Recorded information
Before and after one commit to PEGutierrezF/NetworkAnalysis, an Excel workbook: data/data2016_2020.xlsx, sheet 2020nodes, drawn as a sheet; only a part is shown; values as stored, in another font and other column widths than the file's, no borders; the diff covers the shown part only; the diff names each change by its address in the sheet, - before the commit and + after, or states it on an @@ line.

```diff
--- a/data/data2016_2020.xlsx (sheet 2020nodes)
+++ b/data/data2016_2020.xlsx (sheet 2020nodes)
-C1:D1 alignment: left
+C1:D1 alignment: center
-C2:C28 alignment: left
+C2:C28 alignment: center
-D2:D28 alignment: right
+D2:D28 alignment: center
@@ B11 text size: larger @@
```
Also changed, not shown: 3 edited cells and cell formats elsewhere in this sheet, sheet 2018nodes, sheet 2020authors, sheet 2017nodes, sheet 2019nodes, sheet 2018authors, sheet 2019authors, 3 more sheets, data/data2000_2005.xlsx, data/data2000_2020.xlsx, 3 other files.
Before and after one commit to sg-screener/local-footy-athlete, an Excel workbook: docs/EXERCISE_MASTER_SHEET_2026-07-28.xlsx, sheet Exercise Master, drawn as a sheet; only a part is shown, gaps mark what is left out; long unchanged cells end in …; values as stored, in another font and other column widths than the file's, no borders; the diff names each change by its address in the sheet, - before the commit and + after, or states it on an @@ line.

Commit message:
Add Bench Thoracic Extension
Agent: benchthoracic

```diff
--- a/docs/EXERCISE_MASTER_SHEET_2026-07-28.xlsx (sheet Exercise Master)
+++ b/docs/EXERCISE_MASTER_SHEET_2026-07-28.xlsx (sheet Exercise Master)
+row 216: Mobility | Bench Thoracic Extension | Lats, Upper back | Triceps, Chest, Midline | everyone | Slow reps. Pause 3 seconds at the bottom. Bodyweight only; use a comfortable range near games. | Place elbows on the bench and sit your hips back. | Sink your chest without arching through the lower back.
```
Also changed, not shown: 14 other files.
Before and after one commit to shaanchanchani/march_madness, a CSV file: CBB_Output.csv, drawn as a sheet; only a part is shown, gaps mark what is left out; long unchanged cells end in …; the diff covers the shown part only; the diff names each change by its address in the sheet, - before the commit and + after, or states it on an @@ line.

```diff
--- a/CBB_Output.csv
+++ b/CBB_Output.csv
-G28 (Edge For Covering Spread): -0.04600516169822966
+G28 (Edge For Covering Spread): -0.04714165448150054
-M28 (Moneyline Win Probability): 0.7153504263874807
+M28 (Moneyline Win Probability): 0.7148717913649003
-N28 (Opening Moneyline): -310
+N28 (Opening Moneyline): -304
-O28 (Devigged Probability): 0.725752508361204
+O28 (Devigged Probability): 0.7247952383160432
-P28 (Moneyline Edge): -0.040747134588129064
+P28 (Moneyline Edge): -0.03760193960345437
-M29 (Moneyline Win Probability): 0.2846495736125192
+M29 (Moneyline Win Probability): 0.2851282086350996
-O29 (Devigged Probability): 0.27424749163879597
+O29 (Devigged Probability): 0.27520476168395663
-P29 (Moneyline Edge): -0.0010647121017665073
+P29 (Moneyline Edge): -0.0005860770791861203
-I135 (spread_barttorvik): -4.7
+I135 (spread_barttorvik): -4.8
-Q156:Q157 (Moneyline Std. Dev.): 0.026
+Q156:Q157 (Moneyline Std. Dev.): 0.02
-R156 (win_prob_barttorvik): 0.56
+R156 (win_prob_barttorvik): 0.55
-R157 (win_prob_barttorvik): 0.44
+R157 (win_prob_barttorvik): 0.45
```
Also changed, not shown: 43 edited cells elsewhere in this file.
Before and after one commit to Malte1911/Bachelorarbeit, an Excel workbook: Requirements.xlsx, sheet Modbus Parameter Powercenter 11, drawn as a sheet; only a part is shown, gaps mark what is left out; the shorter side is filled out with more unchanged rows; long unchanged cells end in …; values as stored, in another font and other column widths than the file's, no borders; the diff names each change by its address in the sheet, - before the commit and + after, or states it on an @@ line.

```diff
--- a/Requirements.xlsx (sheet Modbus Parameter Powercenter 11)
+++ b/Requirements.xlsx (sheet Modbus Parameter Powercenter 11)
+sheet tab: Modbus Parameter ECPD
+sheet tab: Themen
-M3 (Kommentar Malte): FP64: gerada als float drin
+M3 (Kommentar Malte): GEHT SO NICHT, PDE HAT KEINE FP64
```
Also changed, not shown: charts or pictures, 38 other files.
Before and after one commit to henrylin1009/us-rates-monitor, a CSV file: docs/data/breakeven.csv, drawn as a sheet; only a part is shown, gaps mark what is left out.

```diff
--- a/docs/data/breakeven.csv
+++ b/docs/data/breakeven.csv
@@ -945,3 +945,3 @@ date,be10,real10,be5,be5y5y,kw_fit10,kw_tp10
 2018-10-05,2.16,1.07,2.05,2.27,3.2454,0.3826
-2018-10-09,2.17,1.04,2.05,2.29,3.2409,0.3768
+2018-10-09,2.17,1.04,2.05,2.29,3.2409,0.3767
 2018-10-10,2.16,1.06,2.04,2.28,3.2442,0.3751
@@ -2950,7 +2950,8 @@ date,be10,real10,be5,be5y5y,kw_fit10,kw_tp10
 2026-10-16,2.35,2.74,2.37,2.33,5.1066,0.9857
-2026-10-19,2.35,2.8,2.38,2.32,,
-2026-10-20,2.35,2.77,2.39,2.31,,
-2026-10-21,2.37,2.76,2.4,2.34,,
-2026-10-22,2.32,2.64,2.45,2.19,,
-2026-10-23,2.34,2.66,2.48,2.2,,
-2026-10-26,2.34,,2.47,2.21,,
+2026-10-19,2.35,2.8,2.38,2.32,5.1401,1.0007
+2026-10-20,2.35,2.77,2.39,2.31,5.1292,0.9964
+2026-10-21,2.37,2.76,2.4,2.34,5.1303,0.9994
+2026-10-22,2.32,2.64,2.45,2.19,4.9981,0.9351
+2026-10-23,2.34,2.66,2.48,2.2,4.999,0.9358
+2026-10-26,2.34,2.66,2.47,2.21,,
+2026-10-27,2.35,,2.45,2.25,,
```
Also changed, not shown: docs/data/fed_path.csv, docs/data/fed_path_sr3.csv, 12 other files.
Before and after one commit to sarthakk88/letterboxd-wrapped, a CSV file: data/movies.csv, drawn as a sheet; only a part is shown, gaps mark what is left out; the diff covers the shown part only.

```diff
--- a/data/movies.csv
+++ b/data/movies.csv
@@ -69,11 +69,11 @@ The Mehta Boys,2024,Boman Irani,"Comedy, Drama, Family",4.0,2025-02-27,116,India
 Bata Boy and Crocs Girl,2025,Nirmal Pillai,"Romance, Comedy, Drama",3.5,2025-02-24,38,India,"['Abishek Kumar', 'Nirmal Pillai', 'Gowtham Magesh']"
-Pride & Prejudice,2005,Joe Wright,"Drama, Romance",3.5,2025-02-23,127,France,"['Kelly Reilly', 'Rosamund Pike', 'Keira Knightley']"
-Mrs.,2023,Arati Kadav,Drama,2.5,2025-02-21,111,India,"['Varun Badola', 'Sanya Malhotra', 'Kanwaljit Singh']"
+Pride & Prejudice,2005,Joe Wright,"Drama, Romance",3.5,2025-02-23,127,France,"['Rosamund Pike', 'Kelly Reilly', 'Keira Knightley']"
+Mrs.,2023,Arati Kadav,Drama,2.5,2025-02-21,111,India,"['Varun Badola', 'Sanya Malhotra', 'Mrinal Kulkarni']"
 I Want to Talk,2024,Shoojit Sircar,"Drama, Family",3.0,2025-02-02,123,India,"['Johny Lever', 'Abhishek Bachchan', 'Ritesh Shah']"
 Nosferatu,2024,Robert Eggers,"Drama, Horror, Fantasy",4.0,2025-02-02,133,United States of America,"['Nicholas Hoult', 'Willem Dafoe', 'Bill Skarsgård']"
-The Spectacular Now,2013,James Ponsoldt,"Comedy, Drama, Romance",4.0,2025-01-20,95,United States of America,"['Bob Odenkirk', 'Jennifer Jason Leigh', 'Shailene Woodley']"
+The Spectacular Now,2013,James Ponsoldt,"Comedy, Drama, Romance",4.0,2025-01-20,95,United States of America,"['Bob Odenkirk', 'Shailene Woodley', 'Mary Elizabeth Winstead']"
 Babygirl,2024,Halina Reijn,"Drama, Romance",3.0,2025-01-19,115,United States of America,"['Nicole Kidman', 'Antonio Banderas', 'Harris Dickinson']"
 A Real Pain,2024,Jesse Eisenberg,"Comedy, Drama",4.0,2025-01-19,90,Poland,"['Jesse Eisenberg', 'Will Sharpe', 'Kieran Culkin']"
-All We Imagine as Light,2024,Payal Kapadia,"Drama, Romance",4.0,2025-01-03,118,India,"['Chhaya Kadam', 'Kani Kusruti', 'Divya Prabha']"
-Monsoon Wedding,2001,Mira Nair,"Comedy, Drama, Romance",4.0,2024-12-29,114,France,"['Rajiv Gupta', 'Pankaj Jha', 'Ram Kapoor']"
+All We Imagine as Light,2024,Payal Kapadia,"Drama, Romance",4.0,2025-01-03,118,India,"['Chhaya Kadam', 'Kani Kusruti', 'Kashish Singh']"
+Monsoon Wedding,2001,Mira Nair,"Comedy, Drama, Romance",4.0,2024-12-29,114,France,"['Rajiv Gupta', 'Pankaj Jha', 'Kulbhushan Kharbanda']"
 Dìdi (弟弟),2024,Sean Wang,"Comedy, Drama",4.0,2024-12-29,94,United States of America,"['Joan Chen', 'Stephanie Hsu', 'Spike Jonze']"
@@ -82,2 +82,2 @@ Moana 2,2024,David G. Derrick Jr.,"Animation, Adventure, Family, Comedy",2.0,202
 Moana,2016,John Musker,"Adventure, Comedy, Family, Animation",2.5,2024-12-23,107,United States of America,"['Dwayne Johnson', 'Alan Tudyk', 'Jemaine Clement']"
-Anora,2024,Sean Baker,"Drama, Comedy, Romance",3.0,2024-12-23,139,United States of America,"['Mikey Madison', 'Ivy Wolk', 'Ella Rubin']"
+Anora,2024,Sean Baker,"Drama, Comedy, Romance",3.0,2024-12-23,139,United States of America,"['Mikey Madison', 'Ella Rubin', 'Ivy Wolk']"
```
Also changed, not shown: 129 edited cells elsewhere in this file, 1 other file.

Task brief
Each line of the listing above that includes the word "Comedy" should be copied.

Answer to this task
@@ -69,11 +69,11 @@ The Mehta Boys,2024,Boman Irani,"Comedy, Drama, Family",4.0,2025-02-27,116,India
 Bata Boy and Crocs Girl,2025,Nirmal Pillai,"Romance, Comedy, Drama",3.5,2025-02-24,38,India,"['Abishek Kumar', 'Nirmal Pillai', 'Gowtham Magesh']"
-The Spectacular Now,2013,James Ponsoldt,"Comedy, Drama, Romance",4.0,2025-01-20,95,United States of America,"['Bob Odenkirk', 'Jennifer Jason Leigh', 'Shailene Woodley']"
+The Spectacular Now,2013,James Ponsoldt,"Comedy, Drama, Romance",4.0,2025-01-20,95,United States of America,"['Bob Odenkirk', 'Shailene Woodley', 'Mary Elizabeth Winstead']"
 A Real Pain,2024,Jesse Eisenberg,"Comedy, Drama",4.0,2025-01-19,90,Poland,"['Jesse Eisenberg', 'Will Sharpe', 'Kieran Culkin']"
-Monsoon Wedding,2001,Mira Nair,"Comedy, Drama, Romance",4.0,2024-12-29,114,France,"['Rajiv Gupta', 'Pankaj Jha', 'Ram Kapoor']"
+Monsoon Wedding,2001,Mira Nair,"Comedy, Drama, Romance",4.0,2024-12-29,114,France,"['Rajiv Gupta', 'Pankaj Jha', 'Kulbhushan Kharbanda']"
 Dìdi (弟弟),2024,Sean Wang,"Comedy, Drama",4.0,2024-12-29,94,United States of America,"['Joan Chen', 'Stephanie Hsu', 'Spike Jonze']"
@@ -82,2 +82,2 @@ Moana 2,2024,David G. Derrick Jr.,"Animation, Adventure, Family, Comedy",2.0,202
 Moana,2016,John Musker,"Adventure, Comedy, Family, Animation",2.5,2024-12-23,107,United States of America,"['Dwayne Johnson', 'Alan Tudyk', 'Jemaine Clement']"
-Anora,2024,Sean Baker,"Drama, Comedy, Romance",3.0,2024-12-23,139,United States of America,"['Mikey Madison', 'Ivy Wolk', 'Ella Rubin']"
+Anora,2024,Sean Baker,"Drama, Comedy, Romance",3.0,2024-12-23,139,United States of America,"['Mikey Madison', 'Ella Rubin', 'Ivy Wolk']"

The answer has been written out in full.